─── Supplied information ───
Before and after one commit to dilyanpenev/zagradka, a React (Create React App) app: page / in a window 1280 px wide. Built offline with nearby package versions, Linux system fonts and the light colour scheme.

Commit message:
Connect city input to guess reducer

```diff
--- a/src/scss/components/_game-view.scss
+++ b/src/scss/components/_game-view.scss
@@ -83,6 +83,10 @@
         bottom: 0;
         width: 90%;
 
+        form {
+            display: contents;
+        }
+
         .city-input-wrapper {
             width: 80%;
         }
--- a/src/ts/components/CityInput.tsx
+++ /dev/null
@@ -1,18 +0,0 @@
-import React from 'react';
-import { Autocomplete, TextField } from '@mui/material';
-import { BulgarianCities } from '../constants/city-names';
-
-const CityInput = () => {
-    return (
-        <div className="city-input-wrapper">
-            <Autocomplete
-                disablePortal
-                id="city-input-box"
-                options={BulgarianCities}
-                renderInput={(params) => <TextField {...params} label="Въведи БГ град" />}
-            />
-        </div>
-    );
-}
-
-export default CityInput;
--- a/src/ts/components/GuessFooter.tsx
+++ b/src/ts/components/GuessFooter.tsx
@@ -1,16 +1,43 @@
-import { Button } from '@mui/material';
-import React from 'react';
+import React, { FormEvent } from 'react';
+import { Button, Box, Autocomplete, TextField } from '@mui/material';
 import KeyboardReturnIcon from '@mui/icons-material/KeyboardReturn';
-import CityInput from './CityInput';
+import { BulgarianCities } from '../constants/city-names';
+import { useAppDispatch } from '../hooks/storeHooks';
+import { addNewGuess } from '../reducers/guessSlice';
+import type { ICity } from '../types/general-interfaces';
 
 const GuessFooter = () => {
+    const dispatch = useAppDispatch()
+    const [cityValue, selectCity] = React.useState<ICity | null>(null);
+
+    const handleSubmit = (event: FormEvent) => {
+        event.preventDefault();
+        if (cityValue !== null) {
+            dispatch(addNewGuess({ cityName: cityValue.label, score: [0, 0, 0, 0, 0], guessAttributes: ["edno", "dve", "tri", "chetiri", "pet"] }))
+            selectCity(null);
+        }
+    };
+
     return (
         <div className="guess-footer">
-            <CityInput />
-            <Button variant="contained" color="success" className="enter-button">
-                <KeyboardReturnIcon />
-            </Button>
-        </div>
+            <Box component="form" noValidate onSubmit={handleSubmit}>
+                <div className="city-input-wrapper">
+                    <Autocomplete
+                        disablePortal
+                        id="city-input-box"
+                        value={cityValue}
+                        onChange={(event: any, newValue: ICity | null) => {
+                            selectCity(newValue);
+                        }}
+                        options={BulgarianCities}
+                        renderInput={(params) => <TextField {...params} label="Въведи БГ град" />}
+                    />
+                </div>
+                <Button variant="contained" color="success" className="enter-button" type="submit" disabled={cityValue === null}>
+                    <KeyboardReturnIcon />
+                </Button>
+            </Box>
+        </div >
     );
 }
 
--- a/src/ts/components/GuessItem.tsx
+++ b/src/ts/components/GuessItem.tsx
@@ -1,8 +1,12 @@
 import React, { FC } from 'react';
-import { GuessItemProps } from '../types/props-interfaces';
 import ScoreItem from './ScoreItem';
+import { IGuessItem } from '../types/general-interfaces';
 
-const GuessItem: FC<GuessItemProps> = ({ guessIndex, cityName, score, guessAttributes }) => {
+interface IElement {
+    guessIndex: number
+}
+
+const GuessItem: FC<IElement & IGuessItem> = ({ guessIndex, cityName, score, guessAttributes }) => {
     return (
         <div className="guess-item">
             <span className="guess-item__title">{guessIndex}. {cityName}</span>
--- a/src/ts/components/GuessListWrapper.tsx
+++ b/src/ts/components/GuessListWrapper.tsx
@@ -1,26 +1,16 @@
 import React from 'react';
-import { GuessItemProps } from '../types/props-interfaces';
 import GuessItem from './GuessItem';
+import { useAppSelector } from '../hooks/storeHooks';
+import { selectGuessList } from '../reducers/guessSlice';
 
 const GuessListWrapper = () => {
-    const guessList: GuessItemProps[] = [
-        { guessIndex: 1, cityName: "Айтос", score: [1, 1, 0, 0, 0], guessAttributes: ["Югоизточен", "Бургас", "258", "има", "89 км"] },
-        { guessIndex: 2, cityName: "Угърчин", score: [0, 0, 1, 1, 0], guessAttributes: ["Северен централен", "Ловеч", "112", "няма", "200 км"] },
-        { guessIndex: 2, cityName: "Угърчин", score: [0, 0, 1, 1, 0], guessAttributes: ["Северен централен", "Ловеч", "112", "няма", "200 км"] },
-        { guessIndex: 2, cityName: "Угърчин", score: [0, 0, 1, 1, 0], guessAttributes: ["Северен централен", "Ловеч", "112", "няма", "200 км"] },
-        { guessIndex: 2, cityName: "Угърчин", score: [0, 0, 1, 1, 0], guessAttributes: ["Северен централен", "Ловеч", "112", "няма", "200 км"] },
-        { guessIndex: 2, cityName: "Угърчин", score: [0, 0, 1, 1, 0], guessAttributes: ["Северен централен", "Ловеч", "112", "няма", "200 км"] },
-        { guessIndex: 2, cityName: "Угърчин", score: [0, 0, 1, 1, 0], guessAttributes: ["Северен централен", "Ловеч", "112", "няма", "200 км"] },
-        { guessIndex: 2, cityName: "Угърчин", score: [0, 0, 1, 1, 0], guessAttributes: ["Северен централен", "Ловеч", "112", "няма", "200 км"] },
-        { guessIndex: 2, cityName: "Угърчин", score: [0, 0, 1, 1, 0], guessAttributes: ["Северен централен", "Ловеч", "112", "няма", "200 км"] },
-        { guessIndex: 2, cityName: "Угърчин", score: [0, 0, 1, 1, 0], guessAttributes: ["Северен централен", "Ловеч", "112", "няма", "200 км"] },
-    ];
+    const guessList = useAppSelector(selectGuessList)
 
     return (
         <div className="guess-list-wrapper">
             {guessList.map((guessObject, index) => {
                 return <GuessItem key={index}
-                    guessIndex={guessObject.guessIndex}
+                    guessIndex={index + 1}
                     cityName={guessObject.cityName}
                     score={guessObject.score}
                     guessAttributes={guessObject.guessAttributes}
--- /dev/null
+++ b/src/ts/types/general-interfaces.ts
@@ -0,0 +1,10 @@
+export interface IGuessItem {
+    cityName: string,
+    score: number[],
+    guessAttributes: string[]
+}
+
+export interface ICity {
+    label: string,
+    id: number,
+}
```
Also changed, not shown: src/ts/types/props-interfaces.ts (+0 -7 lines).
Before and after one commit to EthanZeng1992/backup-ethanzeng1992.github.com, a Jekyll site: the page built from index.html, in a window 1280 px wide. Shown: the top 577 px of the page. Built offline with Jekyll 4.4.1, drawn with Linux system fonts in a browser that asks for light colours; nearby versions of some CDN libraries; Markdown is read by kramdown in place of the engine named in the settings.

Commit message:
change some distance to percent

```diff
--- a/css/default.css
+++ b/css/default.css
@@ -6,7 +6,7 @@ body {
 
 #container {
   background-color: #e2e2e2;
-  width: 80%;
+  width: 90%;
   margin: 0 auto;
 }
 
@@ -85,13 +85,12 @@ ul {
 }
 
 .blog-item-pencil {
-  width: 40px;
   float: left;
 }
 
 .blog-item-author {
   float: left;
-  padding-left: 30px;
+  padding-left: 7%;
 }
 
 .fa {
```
───
## Task description
Provide only the number of lines in the listing above that contain "export".

## Solution to this task
3